WHAT TO DO - The records below must be reproduced exactly. Strip out the pictures.
─── MATERIAL PROVIDED
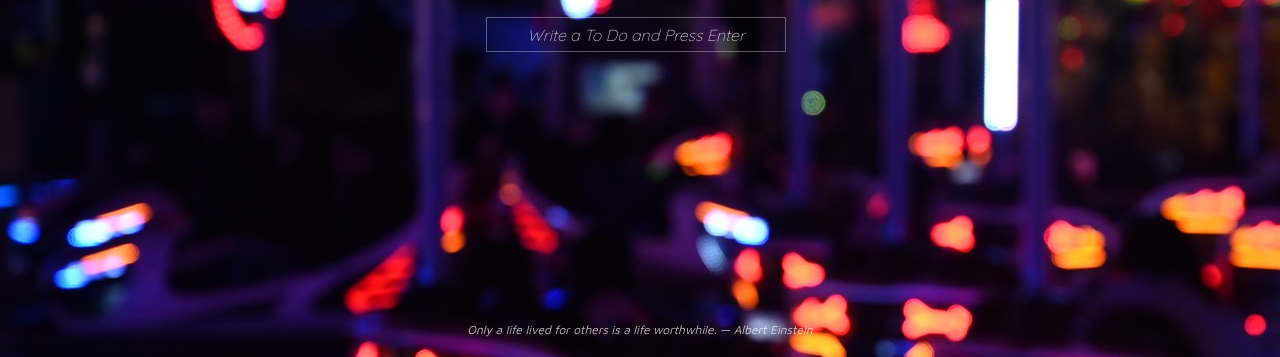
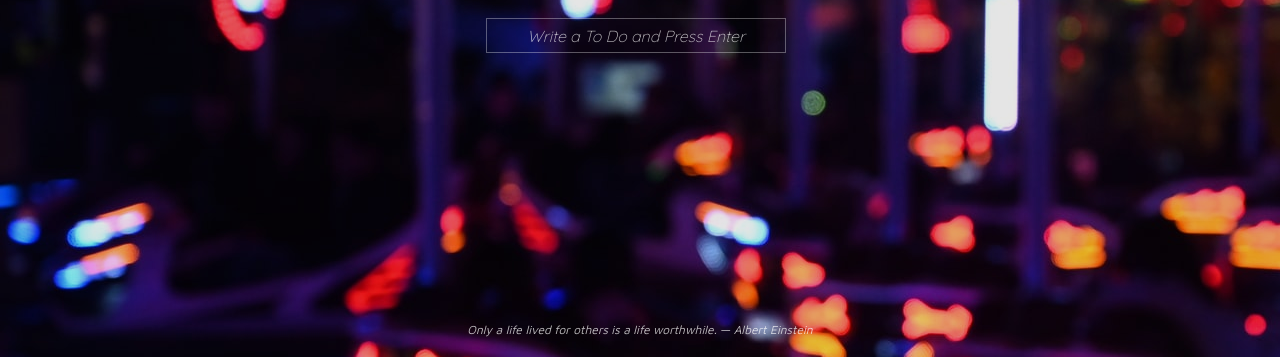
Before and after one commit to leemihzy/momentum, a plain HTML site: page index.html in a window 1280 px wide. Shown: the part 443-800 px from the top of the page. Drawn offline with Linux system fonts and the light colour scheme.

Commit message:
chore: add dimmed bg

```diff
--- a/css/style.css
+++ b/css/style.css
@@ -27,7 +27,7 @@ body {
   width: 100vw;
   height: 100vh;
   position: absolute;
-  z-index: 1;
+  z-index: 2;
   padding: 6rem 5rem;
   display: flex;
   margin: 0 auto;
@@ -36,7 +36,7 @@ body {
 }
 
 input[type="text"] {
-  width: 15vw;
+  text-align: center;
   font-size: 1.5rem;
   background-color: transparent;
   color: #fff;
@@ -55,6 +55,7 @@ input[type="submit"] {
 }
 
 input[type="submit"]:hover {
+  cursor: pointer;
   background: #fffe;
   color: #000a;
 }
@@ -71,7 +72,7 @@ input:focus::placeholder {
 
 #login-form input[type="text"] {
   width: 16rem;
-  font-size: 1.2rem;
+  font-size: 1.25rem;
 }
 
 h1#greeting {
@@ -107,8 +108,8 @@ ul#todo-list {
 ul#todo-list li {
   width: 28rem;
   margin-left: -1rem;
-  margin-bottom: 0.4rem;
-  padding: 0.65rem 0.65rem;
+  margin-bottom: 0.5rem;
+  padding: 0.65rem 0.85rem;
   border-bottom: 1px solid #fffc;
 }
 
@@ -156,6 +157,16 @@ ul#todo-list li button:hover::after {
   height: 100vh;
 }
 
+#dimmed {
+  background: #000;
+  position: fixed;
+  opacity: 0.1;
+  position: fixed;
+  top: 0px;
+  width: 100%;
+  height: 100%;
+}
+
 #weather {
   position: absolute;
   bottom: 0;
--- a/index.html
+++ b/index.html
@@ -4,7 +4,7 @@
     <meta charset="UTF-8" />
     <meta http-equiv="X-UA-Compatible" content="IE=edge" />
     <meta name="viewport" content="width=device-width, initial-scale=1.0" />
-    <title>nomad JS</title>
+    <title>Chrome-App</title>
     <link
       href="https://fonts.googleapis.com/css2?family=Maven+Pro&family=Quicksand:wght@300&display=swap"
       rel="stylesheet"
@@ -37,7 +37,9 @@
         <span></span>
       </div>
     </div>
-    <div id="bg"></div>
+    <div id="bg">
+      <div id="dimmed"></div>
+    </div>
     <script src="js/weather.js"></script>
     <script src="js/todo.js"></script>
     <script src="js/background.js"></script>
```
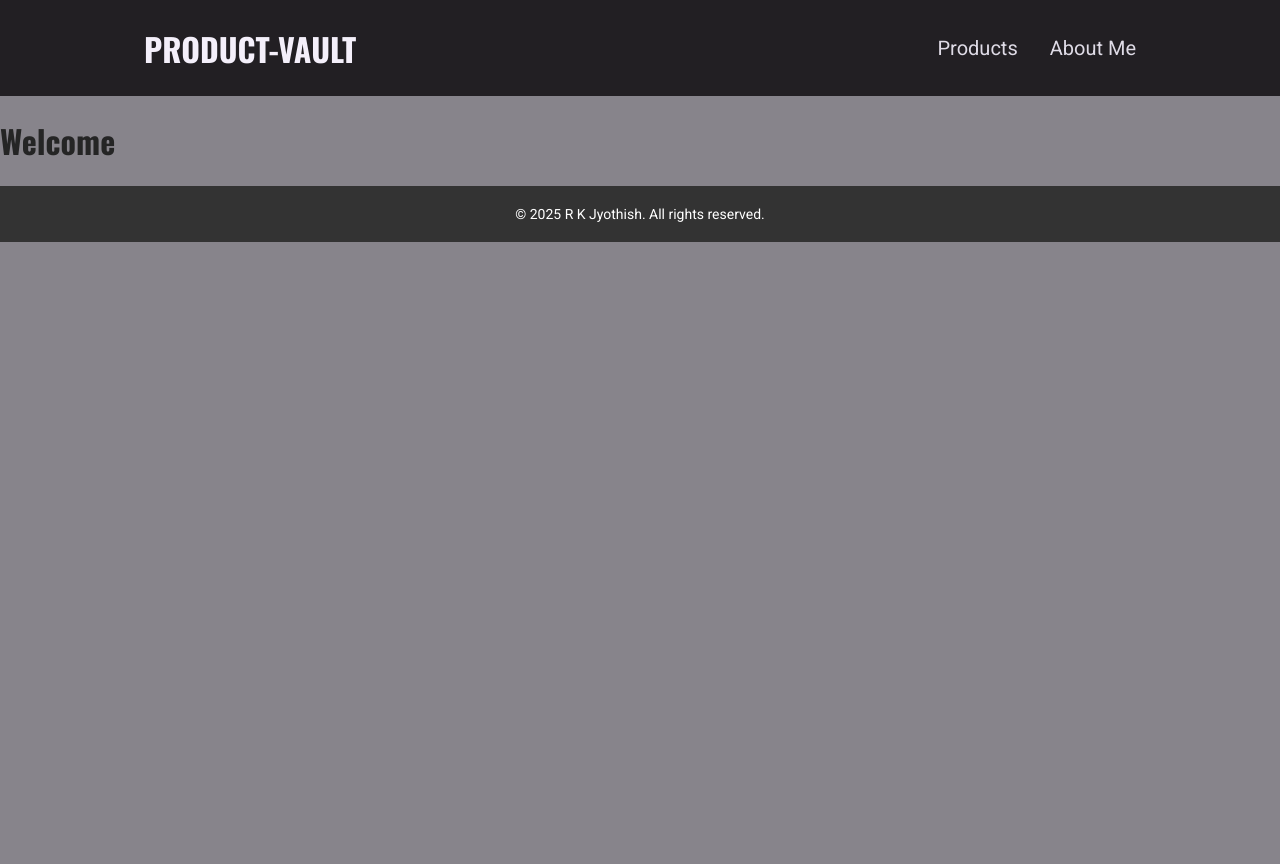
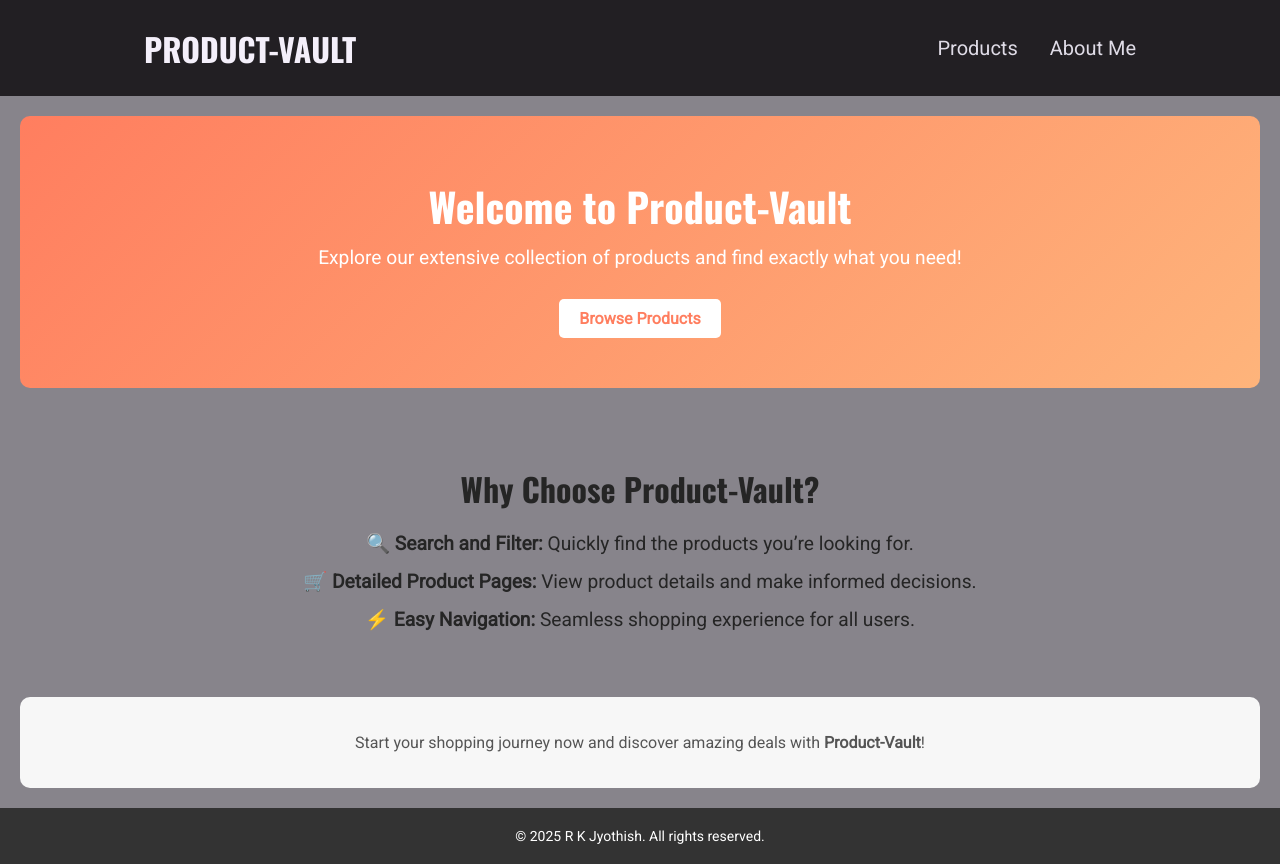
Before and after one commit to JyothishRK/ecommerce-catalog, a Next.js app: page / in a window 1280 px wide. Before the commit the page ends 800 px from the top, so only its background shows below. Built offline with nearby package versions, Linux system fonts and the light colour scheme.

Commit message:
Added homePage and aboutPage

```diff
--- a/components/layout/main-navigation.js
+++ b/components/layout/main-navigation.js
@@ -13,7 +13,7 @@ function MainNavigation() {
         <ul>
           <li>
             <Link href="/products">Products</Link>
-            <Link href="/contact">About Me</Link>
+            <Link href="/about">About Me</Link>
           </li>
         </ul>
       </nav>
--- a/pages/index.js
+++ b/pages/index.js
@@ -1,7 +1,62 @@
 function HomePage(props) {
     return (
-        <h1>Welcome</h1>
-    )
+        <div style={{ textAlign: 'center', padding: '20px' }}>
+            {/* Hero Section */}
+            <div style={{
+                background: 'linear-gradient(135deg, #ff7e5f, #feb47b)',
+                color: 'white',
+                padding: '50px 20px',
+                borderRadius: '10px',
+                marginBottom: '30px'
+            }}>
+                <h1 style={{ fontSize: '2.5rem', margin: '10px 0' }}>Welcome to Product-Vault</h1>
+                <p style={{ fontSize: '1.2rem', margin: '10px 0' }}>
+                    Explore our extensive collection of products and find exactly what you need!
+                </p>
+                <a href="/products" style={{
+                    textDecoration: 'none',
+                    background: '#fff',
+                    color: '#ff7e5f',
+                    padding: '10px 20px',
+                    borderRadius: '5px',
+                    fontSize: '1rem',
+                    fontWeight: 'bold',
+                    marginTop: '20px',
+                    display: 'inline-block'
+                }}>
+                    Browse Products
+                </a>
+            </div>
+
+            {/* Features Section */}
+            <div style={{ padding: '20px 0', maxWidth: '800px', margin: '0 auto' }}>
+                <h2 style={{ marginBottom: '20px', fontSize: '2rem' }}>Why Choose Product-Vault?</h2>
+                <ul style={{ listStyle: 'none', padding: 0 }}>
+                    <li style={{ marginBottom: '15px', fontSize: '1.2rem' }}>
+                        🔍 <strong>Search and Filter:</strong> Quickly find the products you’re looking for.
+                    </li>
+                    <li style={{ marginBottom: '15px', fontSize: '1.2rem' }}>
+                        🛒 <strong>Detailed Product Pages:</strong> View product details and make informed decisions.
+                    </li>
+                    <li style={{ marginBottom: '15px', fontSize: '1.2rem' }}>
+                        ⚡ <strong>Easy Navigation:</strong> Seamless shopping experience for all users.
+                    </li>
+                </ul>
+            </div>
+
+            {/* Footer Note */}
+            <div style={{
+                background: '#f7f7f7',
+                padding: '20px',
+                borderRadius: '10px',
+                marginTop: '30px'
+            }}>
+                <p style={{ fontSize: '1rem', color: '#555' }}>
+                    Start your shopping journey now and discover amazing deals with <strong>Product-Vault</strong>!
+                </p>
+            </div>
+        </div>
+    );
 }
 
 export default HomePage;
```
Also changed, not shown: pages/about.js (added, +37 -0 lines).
──────
RESULT OF THIS TASK -
Before and after one commit to leemihzy/momentum, a plain HTML site: page index.html in a window 1280 px wide. Shown: the part 443-800 px from the top of the page. Drawn offline with Linux system fonts and the light colour scheme.

Commit message:
chore: add dimmed bg

```diff
--- a/css/style.css
+++ b/css/style.css
@@ -27,7 +27,7 @@ body {
   width: 100vw;
   height: 100vh;
   position: absolute;
-  z-index: 1;
+  z-index: 2;
   padding: 6rem 5rem;
   display: flex;
   margin: 0 auto;
@@ -36,7 +36,7 @@ body {
 }
 
 input[type="text"] {
-  width: 15vw;
+  text-align: center;
   font-size: 1.5rem;
   background-color: transparent;
   color: #fff;
@@ -55,6 +55,7 @@ input[type="submit"] {
 }
 
 input[type="submit"]:hover {
+  cursor: pointer;
   background: #fffe;
   color: #000a;
 }
@@ -71,7 +72,7 @@ input:focus::placeholder {
 
 #login-form input[type="text"] {
   width: 16rem;
-  font-size: 1.2rem;
+  font-size: 1.25rem;
 }
 
 h1#greeting {
@@ -107,8 +108,8 @@ ul#todo-list {
 ul#todo-list li {
   width: 28rem;
   margin-left: -1rem;
-  margin-bottom: 0.4rem;
-  padding: 0.65rem 0.65rem;
+  margin-bottom: 0.5rem;
+  padding: 0.65rem 0.85rem;
   border-bottom: 1px solid #fffc;
 }
 
@@ -156,6 +157,16 @@ ul#todo-list li button:hover::after {
   height: 100vh;
 }
 
+#dimmed {
+  background: #000;
+  position: fixed;
+  opacity: 0.1;
+  position: fixed;
+  top: 0px;
+  width: 100%;
+  height: 100%;
+}
+
 #weather {
   position: absolute;
   bottom: 0;
--- a/index.html
+++ b/index.html
@@ -4,7 +4,7 @@
     <meta charset="UTF-8" />
     <meta http-equiv="X-UA-Compatible" content="IE=edge" />
     <meta name="viewport" content="width=device-width, initial-scale=1.0" />
-    <title>nomad JS</title>
+    <title>Chrome-App</title>
     <link
       href="https://fonts.googleapis.com/css2?family=Maven+Pro&family=Quicksand:wght@300&display=swap"
       rel="stylesheet"
@@ -37,7 +37,9 @@
         <span></span>
       </div>
     </div>
-    <div id="bg"></div>
+    <div id="bg">
+      <div id="dimmed"></div>
+    </div>
     <script src="js/weather.js"></script>
     <script src="js/todo.js"></script>
     <script src="js/background.js"></script>
```
Before and after one commit to JyothishRK/ecommerce-catalog, a Next.js app: page / in a window 1280 px wide. Before the commit the page ends 800 px from the top, so only its background shows below. Built offline with nearby package versions, Linux system fonts and the light colour scheme.

Commit message:
Added homePage and aboutPage

```diff
--- a/components/layout/main-navigation.js
+++ b/components/layout/main-navigation.js
@@ -13,7 +13,7 @@ function MainNavigation() {
         <ul>
           <li>
             <Link href="/products">Products</Link>
-            <Link href="/contact">About Me</Link>
+            <Link href="/about">About Me</Link>
           </li>
         </ul>
       </nav>
--- a/pages/index.js
+++ b/pages/index.js
@@ -1,7 +1,62 @@
 function HomePage(props) {
     return (
-        <h1>Welcome</h1>
-    )
+        <div style={{ textAlign: 'center', padding: '20px' }}>
+            {/* Hero Section */}
+            <div style={{
+                background: 'linear-gradient(135deg, #ff7e5f, #feb47b)',
+                color: 'white',
+                padding: '50px 20px',
+                borderRadius: '10px',
+                marginBottom: '30px'
+            }}>
+                <h1 style={{ fontSize: '2.5rem', margin: '10px 0' }}>Welcome to Product-Vault</h1>
+                <p style={{ fontSize: '1.2rem', margin: '10px 0' }}>
+                    Explore our extensive collection of products and find exactly what you need!
+                </p>
+                <a href="/products" style={{
+                    textDecoration: 'none',
+                    background: '#fff',
+                    color: '#ff7e5f',
+                    padding: '10px 20px',
+                    borderRadius: '5px',
+                    fontSize: '1rem',
+                    fontWeight: 'bold',
+                    marginTop: '20px',
+                    display: 'inline-block'
+                }}>
+                    Browse Products
+                </a>
+            </div>
+
+            {/* Features Section */}
+            <div style={{ padding: '20px 0', maxWidth: '800px', margin: '0 auto' }}>
+                <h2 style={{ marginBottom: '20px', fontSize: '2rem' }}>Why Choose Product-Vault?</h2>
+                <ul style={{ listStyle: 'none', padding: 0 }}>
+                    <li style={{ marginBottom: '15px', fontSize: '1.2rem' }}>
+                        🔍 <strong>Search and Filter:</strong> Quickly find the products you’re looking for.
+                    </li>
+                    <li style={{ marginBottom: '15px', fontSize: '1.2rem' }}>
+                        🛒 <strong>Detailed Product Pages:</strong> View product details and make informed decisions.
+                    </li>
+                    <li style={{ marginBottom: '15px', fontSize: '1.2rem' }}>
+                        ⚡ <strong>Easy Navigation:</strong> Seamless shopping experience for all users.
+                    </li>
+                </ul>
+            </div>
+
+            {/* Footer Note */}
+            <div style={{
+                background: '#f7f7f7',
+                padding: '20px',
+                borderRadius: '10px',
+                marginTop: '30px'
+            }}>
+                <p style={{ fontSize: '1rem', color: '#555' }}>
+                    Start your shopping journey now and discover amazing deals with <strong>Product-Vault</strong>!
+                </p>
+            </div>
+        </div>
+    );
 }
 
 export default HomePage;
```
Also changed, not shown: pages/about.js (added, +37 -0 lines).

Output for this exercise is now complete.